In the U.S. District Court for the District of Montana, pro se litigants (people who do not have a lawyer) must follow the same rules and procedures as litigants who are represented by a lawyer. These rules include deadlines ordered by the Court and payment of all required filing and court fees. It is important to read all of the information on this page very carefully and to review the resources available on the Court’s Representing Yourself pages so that you are better prepared to represent yourself in your pending litigation.
Federal & Local Rules

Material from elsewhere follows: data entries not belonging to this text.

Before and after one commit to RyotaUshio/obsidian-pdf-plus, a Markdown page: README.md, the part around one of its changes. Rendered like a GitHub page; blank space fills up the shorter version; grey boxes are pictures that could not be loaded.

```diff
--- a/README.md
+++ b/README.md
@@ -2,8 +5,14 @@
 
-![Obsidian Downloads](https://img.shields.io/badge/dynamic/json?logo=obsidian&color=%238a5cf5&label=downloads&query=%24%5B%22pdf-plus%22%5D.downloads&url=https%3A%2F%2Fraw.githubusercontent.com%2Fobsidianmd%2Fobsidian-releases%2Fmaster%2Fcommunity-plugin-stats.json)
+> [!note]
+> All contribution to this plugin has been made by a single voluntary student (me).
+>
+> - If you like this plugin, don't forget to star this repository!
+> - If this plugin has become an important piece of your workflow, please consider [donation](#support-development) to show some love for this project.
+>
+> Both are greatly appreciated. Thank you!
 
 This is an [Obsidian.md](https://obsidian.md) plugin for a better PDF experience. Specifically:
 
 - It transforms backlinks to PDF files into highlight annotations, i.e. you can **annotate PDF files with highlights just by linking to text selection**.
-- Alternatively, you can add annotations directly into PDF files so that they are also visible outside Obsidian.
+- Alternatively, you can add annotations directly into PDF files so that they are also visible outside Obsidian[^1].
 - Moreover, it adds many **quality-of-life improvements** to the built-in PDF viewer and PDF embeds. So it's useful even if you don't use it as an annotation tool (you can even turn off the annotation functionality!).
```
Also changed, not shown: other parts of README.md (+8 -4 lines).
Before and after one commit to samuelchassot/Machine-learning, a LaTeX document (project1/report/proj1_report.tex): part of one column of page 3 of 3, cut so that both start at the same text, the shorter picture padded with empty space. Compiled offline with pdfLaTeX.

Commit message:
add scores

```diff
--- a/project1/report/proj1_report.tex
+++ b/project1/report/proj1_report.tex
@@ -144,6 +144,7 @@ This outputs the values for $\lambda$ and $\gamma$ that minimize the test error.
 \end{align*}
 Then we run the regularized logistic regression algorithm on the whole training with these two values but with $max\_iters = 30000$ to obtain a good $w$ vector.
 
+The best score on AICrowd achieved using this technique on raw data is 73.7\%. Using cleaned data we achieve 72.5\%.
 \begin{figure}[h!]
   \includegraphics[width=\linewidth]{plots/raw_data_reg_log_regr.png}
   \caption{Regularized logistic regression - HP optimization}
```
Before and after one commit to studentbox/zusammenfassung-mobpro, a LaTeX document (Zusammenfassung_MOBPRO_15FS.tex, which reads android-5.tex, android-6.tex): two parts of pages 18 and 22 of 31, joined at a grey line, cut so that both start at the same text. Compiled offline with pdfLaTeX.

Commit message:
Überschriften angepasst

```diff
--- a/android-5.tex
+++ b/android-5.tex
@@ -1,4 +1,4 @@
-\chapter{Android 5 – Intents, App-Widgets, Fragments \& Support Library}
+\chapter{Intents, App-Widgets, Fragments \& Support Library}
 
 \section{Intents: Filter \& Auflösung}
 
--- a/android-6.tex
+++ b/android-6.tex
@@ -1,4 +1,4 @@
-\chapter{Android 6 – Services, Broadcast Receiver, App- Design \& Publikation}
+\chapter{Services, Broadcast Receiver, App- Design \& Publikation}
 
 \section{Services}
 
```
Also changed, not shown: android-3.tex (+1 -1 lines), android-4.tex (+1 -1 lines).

Before you file a case, you should begin by reviewing the local and federal rules that govern the filing of a case in this Court. A self-represented person is bound by the federal rules and all applicable local rules. Sanctions for failing to follow these rules include but are not limited to entry of default judgment or dismissal with prejudice. Local Rule 83.8(a). This means that your case could be dismissed and you could be prohibited from re-filing. Rules, orders and statutes can be viewed on the Court’s Rules, Orders & Statutes page.
The Court expects people representing themselves to review the following legal rules before filing their cases:
The Federal Rules of Civil Procedure (“Fed. R. Civ. P.”) are the rules that all parties are expected to use during their case and in preparation for and during a trial in federal court. You can view the Federal Rules of Civil Procedure at www.law.cornell.edu/rules/frcp.
The Federal Rules of Evidence (“Fed. R. Evid.”) are the rules that describe what evidence is allowed and how it can be used in a civil trial. Evidence can include witness testimony, documents, and other documents or information. You can view a copy of the Federal Rules of Evidence at www.law.cornell.edu/rules/fre. As you build your case, you will need to verify that you will be allowed to present the evidence that you want to use in court. Not everything that was said during the course of a dispute that gives rise to a civil action is admissible in court. Documents that cannot be authenticated may not be admissible, for example. It is important to closely review the Federal Rules of Evidence and ensure that your evidence will be permitted by the Court.
Each District in the federal system also maintains local rules that add to or refine the Federal Rules of Civil Procedure. Generally speaking, you need to follow these rules regarding how and when you file motions or other documents with the Court. These rules also cover the types of information you may request from other parties, scheduling orders, pre-trial court appearances, hearings, and many other aspects of trial practice in Montana federal court. You should familiarize yourself with these rules. You can view or download a copy of the District Court of Montana's Local Rules at: https://www.mtd.uscourts.gov/court-info/local-rules-and-orders. You can also request a copy from the Clerk’s Office. The Clerk's Office contact information is available here.